After yesterday’s Oregon tragedy, president Barack Obama has finally agreed to look into the US gun control policy
Gun violence has killed 428 times more Americans over the past decade than terrorism, new research has found.
The stats were requested by US president Barack Obama after yesterday's tragic Umpqua Community College massacre – the 142nd mass shooting since 2012's Sandy Hook – in a bid to stress the urgency of new gun control legislation.
“Tally up the number of Americans who have been killed through terrorist attacks over the last decade and the number of Americans who have been killed by gun violence and post those side-by-side on your news reports,” Obama challenged media outlets and news organisations last night.
“We spend over $1 trillion and pass countless laws and devote entire agencies to preventing terrorist attacks on our soil — and rightfully so — and yet we have a Congress that explicitly blocks us from even collecting data on how we could potentially reduce gun deaths. How can that be?”
According to the requested findings from the Global Terrorism Database and Gun Violence Archive, the number of gun deaths in 2015 so far is already much, much larger than the number of deaths from terrorism between 1970 and 2014.

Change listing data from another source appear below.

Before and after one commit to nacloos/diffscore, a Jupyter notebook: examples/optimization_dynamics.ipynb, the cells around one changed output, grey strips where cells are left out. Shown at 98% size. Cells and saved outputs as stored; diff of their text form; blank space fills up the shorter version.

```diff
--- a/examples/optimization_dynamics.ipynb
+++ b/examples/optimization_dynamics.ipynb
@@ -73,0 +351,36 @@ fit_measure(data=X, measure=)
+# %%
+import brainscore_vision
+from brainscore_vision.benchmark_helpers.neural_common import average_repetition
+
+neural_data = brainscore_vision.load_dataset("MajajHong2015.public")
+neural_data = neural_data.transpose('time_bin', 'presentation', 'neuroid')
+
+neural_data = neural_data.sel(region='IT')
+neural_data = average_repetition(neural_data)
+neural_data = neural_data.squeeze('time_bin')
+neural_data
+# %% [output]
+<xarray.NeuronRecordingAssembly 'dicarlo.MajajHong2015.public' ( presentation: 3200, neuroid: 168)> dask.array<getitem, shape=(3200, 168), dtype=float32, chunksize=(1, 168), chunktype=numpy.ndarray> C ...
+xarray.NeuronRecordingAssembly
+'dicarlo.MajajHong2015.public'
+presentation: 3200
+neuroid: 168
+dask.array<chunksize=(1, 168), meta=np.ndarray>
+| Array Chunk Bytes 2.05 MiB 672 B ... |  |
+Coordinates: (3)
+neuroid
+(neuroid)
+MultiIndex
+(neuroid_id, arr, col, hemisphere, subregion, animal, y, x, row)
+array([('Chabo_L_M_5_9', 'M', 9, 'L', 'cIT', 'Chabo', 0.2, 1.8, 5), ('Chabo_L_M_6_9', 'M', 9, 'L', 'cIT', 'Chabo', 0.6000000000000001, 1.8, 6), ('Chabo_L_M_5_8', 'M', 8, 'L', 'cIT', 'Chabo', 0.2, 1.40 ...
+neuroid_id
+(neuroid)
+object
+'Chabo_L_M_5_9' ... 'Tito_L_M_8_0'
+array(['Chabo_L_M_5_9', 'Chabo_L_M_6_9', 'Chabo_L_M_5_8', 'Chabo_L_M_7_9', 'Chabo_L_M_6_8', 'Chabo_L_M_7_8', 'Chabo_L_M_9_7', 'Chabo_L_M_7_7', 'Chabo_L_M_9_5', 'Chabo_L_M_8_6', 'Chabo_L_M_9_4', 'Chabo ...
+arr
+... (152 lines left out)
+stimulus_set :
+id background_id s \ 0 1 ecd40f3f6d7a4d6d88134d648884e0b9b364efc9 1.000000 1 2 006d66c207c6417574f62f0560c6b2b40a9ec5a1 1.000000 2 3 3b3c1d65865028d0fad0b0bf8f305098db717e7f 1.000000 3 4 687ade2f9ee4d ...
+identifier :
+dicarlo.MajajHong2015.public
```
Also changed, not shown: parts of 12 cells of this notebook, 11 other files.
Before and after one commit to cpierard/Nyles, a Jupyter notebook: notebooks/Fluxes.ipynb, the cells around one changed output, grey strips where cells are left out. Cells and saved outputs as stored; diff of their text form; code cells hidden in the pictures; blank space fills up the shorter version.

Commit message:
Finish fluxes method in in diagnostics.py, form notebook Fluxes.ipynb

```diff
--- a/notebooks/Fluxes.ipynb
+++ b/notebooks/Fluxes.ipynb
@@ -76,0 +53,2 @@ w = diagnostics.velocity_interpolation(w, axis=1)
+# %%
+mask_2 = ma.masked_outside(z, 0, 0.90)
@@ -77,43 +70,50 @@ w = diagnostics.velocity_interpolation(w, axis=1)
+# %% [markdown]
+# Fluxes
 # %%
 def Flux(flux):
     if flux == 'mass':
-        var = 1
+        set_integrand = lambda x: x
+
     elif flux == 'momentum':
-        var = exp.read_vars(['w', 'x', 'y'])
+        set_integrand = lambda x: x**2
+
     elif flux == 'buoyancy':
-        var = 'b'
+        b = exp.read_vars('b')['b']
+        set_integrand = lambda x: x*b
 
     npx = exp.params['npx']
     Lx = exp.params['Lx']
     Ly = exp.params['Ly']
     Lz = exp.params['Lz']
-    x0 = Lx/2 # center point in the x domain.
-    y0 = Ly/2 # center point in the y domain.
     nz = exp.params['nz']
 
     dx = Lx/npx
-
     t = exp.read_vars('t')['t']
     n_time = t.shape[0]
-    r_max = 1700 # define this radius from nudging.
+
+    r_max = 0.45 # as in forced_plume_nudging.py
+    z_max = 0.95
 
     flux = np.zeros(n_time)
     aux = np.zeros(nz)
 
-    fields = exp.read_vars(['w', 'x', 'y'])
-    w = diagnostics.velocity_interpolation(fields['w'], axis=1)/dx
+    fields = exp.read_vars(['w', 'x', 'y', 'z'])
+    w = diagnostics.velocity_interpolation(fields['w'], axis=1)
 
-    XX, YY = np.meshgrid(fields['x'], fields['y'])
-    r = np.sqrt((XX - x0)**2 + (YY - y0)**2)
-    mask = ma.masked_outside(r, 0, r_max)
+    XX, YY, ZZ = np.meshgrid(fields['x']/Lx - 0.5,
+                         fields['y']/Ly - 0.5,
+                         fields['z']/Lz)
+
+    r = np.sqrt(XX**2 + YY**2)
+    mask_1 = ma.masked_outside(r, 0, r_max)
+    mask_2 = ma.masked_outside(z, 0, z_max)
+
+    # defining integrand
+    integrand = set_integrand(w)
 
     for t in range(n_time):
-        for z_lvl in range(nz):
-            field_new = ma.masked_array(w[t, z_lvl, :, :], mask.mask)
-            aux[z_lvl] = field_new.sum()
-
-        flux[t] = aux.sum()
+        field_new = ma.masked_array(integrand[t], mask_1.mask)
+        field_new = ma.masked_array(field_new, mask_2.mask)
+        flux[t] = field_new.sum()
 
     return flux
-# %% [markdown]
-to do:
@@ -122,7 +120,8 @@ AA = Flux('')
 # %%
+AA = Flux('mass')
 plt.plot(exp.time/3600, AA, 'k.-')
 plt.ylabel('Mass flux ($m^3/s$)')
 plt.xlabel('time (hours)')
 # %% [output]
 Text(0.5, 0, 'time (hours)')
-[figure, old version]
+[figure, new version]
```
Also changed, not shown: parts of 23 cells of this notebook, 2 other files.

And, even more shockingly, gun violence still accounts for 50 times more American deaths even when 9/11 is taken into account – which killed more than 2900 people and is considered one of the most deadly terrorist attacks in history. See a summary of the data below:
The findings are limited to gun homicides, and discount other gun deaths, such as suicides or accidents. They do, however, use a much broader definition of terrorism – and include attacks where terrorist links are doubted.
“What's become routine of course is the response of those who oppose any kind of commonsense gun legislation," Obama added. “Right now, I can imagine the press releases being cranked out. 'We need more guns', they'll argue. 'Fewer gun safety laws'. Does anybody really believe that?”
“We know that states with the most gun laws tend to have the fewest gun deaths... There is a gun for roughly every man, woman and child in America. So how can you, with a straight face, make the argument that more guns will make us safer?”